Note that it’s a quiet performer, relatively speaking. Enthusiasts may wish to budget for an exhaust system upgrade, but those after quiet power will like the setup. The engine is barely audible during cruising or light throttle, and at full throttle and high revs, it’s loud, but not excessively.
Too bad about the exhaust note though. Most of the time, Type R is no more exciting to listen to than a Shop-Vac.
The big Brembo brakes offer a familiar feel. They are a bit numb and imprecise when used gently, but with precision building the harder they’re worked. These brakes feel best when they’re operated severely.
And the handling? Wowsers. Tip the drive toggle selector into the most aggressive “+R” mode, and it feels like the dampers and steering rack are both replaced by concrete. Dialed in this way, drivers direct the Type R with tiny but very heavy and deliberate steering inputs.
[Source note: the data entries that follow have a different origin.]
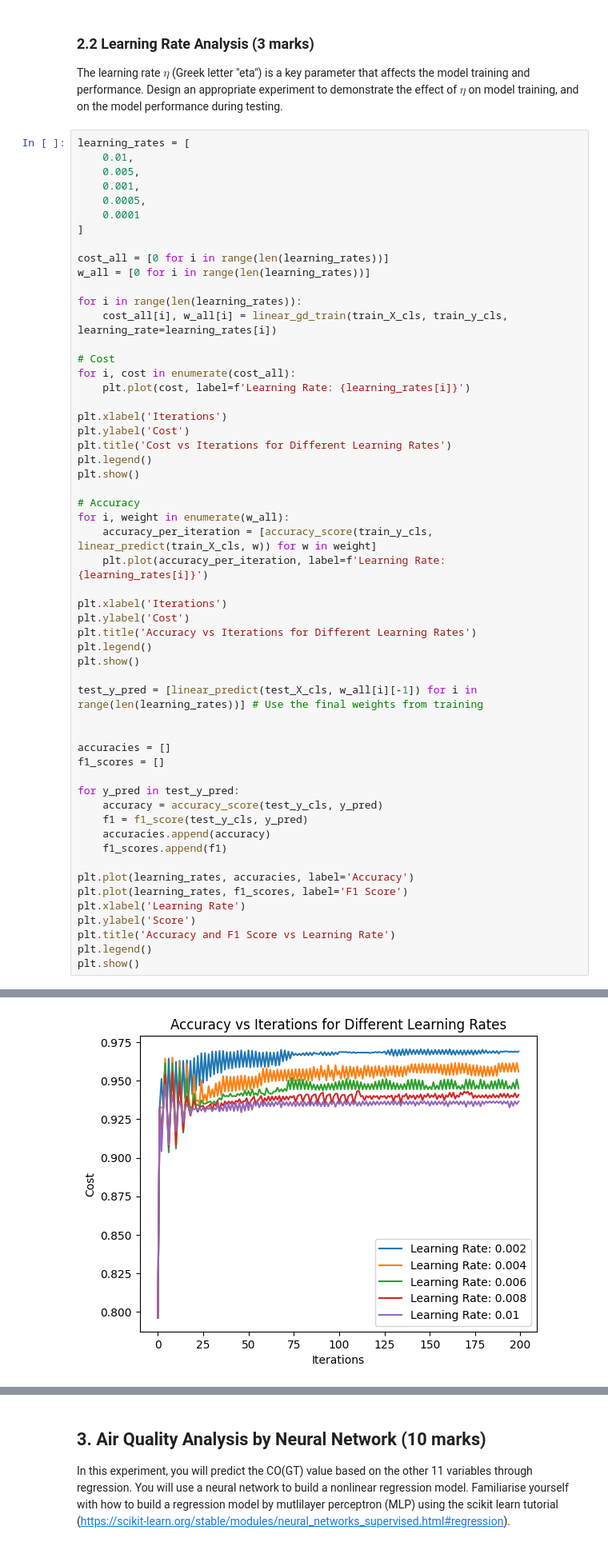
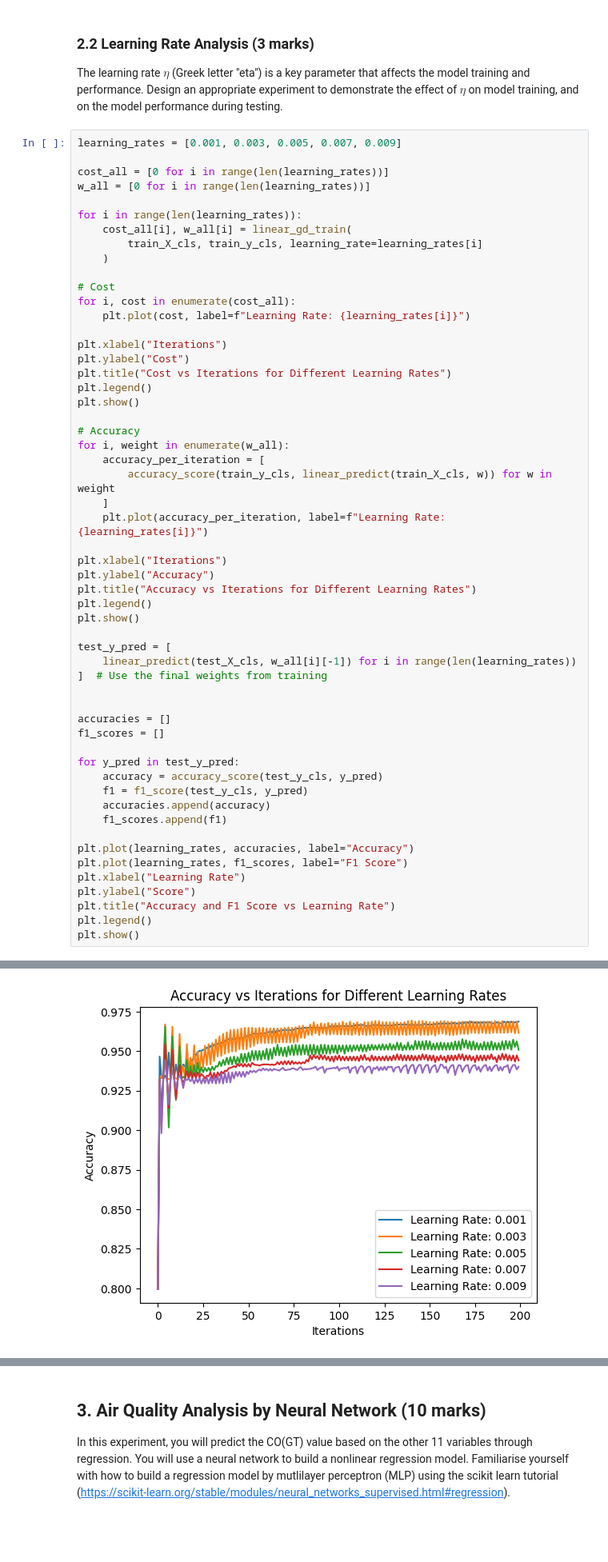
Before and after one commit to orbitaldr0p/COMP24112-Labs, a Jupyter notebook: COMP24112_CW.ipynb, the cells around one changed output, grey strips where cells are left out. Shown at 80% size. Saved outputs shown, nothing was run; the diff lists cells and outputs as text.

```diff
--- a/COMP24112_CW.ipynb
+++ b/COMP24112_CW.ipynb
@@ -208,42 +208,42 @@ Test Set F1 Score: 0.8135593220338984
 
 The learning rate $\eta$ (Greek letter "eta") is a key parameter that affects the model training and performance. Design an appropriate experiment to demonstrate the effect of $\eta$ on model training, and on the model performance during testing.
 # %%
-learning_rates = [
-    0.01,
-    0.005,
-    0.001,
-    0.0005,
-    0.0001
-]
+learning_rates = [0.001, 0.003, 0.005, 0.007, 0.009]
 
 cost_all = [0 for i in range(len(learning_rates))]
 w_all = [0 for i in range(len(learning_rates))]
 
 for i in range(len(learning_rates)):
-    cost_all[i], w_all[i] = linear_gd_train(train_X_cls, train_y_cls, learning_rate=learning_rates[i])
+    cost_all[i], w_all[i] = linear_gd_train(
+        train_X_cls, train_y_cls, learning_rate=learning_rates[i]
+    )
 
 # Cost
 for i, cost in enumerate(cost_all):
-    plt.plot(cost, label=f'Learning Rate: {learning_rates[i]}')
+    plt.plot(cost, label=f"Learning Rate: {learning_rates[i]}")
 
-plt.xlabel('Iterations')
-plt.ylabel('Cost')
-plt.title('Cost vs Iterations for Different Learning Rates')
+plt.xlabel("Iterations")
+plt.ylabel("Cost")
+plt.title("Cost vs Iterations for Different Learning Rates")
 plt.legend()
 plt.show()
 
 # Accuracy
 for i, weight in enumerate(w_all):
-    accuracy_per_iteration = [accuracy_score(train_y_cls, linear_predict(train_X_cls, w)) for w in weight]
-    plt.plot(accuracy_per_iteration, label=f'Learning Rate: {learning_rates[i]}')
+    accuracy_per_iteration = [
+        accuracy_score(train_y_cls, linear_predict(train_X_cls, w)) for w in weight
+    ]
+    plt.plot(accuracy_per_iteration, label=f"Learning Rate: {learning_rates[i]}")
 
-plt.xlabel('Iterations')
-plt.ylabel('Cost')
-plt.title('Accuracy vs Iterations for Different Learning Rates')
+plt.xlabel("Iterations")
+plt.ylabel("Accuracy")
+plt.title("Accuracy vs Iterations for Different Learning Rates")
 plt.legend()
 plt.show()
 
-test_y_pred = [linear_predict(test_X_cls, w_all[i][-1]) for i in range(len(learning_rates))] # Use the final weights from training
+test_y_pred = [
+    linear_predict(test_X_cls, w_all[i][-1]) for i in range(len(learning_rates))
+]  # Use the final weights from training
 
 
 accuracies = []
@@ -255,11 +255,11 @@ for y_pred in test_y_pred:
     accuracies.append(accuracy)
     f1_scores.append(f1)
 
-plt.plot(learning_rates, accuracies, label='Accuracy')
-plt.plot(learning_rates, f1_scores, label='F1 Score')
-plt.xlabel('Learning Rate')
-plt.ylabel('Score')
-plt.title('Accuracy and F1 Score vs Learning Rate')
+plt.plot(learning_rates, accuracies, label="Accuracy")
+plt.plot(learning_rates, f1_scores, label="F1 Score")
+plt.xlabel("Learning Rate")
+plt.ylabel("Score")
+plt.title("Accuracy and F1 Score vs Learning Rate")
 plt.legend()
 plt.show()
 # %% [output]
@@ -267 +267 @@ plt.show()
-[figure, old version]
+[figure, new version]
```
Also changed, not shown: parts of 4 cells of this notebook.
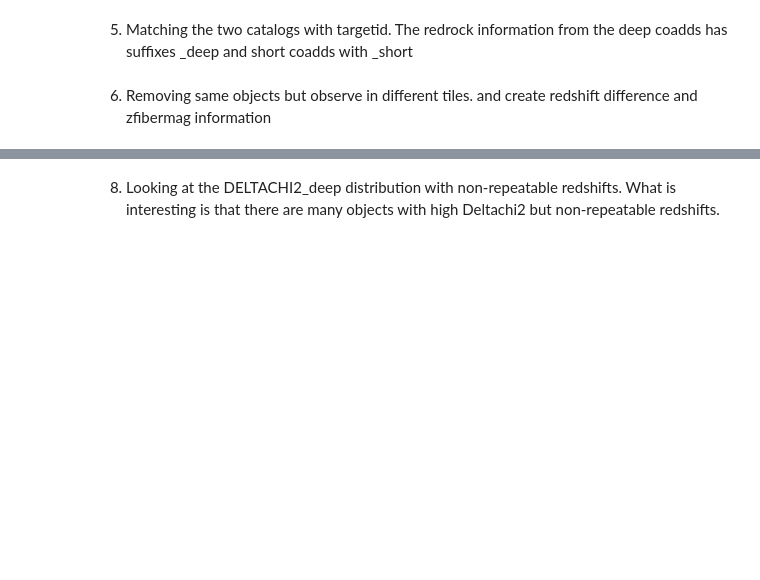
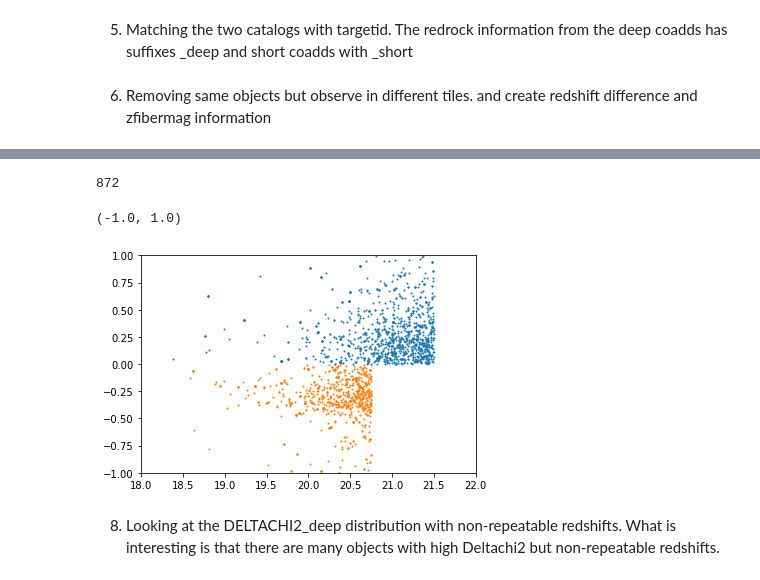
Before and after one commit to astro-blue/DESI_VI, a Jupyter notebook: SV_selection_algorithm/VI_selection_for_SV_BGSs.ipynb, the cells around one changed output, grey strips where cells are left out. Cells and saved outputs as stored; diff of their text form; code cells hidden in the pictures; blank space fills up the shorter version.

```diff
--- a/SV_selection_algorithm/VI_selection_for_SV_BGSs.ipynb
+++ b/SV_selection_algorithm/VI_selection_for_SV_BGSs.ipynb
@@ -45,7 +45,8 @@ plt.legend()
 4. Creating pandas tables from fit formats
 # %%
 new_catalog_BGS_short = catalog_BGS_short[['TARGETID','Z','subset','TILEID','EFFTIME_BRIGHT','DELTACHI2','ZWARN']].to_pandas()
-new_catalog_BGS = catalog_BGS['TARGETID','Z','subset','TILEID','DELTACHI2','EFFTIME_BRIGHT','FIBERFLUX_R','FIBERFLUX_Z','EBV','ZWARN'].to_pandas()
+new_catalog_BGS = catalog_BGS['TARGETID','Z','subset','TILEID','DELTACHI2',
+                              'EFFTIME_BRIGHT','FIBERFLUX_R','FLUX_R','FIBERFLUX_Z','FLUX_W1','FLUX_G','FLUX_Z','EBV','ZWARN'].to_pandas()
 # %% [markdown]
 5. Matching the two catalogs with targetid. The redrock information from the deep coadds has suffixes _deep and short coadds with _short
 # %%
@@ -85,0 +112,21 @@ dz_not_good_catalog = final_match_catalog[(final_match_catalog['dz']>0.0033) &
+# %%
+dz_not_good_catalog_color_h = final_match_catalog[(final_match_catalog['dz']>0.0033) &
+                                          (final_match_catalog['DELTACHI2_deep']>15) &
+                                          (final_match_catalog['Z_deep']<0.9) &
+                                          (final_match_catalog['DELTACHI2_short']>10) &
+                                          (final_match_catalog['rfibermag']<=21.5) &
+                                          (final_match_catalog['color']>=0) &
+                                          (final_match_catalog['ZWARN_deep']<=4) &
+                                          (final_match_catalog['ZWARN_short']<=4)]
+print(len(set(dz_not_good_catalog_color_h['TARGETID'])))
+#print(len(final_match_catalog))
+# %% [output]
+872
+# %%
+plt.scatter(dz_not_good_catalog_color_h['rfibermag'],dz_not_good_catalog_color_h['color'],s=1)
+plt.scatter(dz_not_good_catalog_color_l['rfibermag'],dz_not_good_catalog_color_l['color'],s=1)
+plt.xlim(18,22)
+plt.ylim(-1,1)
+# %% [output]
+(-1.0, 1.0)
+[figure, added]
```
Also changed, not shown: parts of 22 cells of this notebook, 2 other files.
Drive the pants off of it, and it’s all about playful confidence. I’m not sure I’ve ever driven a front-wheel drive car that was this frisky. And don’t worry, the Honda Civic Type R is front drive, but on dry, warm pavement, you don’t really need AWD anyways. It’s that good. Torque steer? Forget about it. All said, this thing has some seriously authentic performance moves.
Comments and Complaints
Gripes, keeping context in mind, were minimal. Usually in a performance car you wish for a more comfortable ride, more room and an easier drive. That’s not the case here. Still, I wish the central command screen looked a bit more modern and colorful. And when’s opened up I wish the sound matched the way the Type R looks.
My biggest gripe? The ridiculous rear spoiler. It looks silly, and what’s worse, it makes the rear liftgate feel like it weighs 406 pounds when you open it.
Ultimately, if you’re considering the Honda Civic Type R, you should probably go for it. It’s considerably less hardcore and compromised than it looks, but every bit as entertaining. Pricing from the low forties.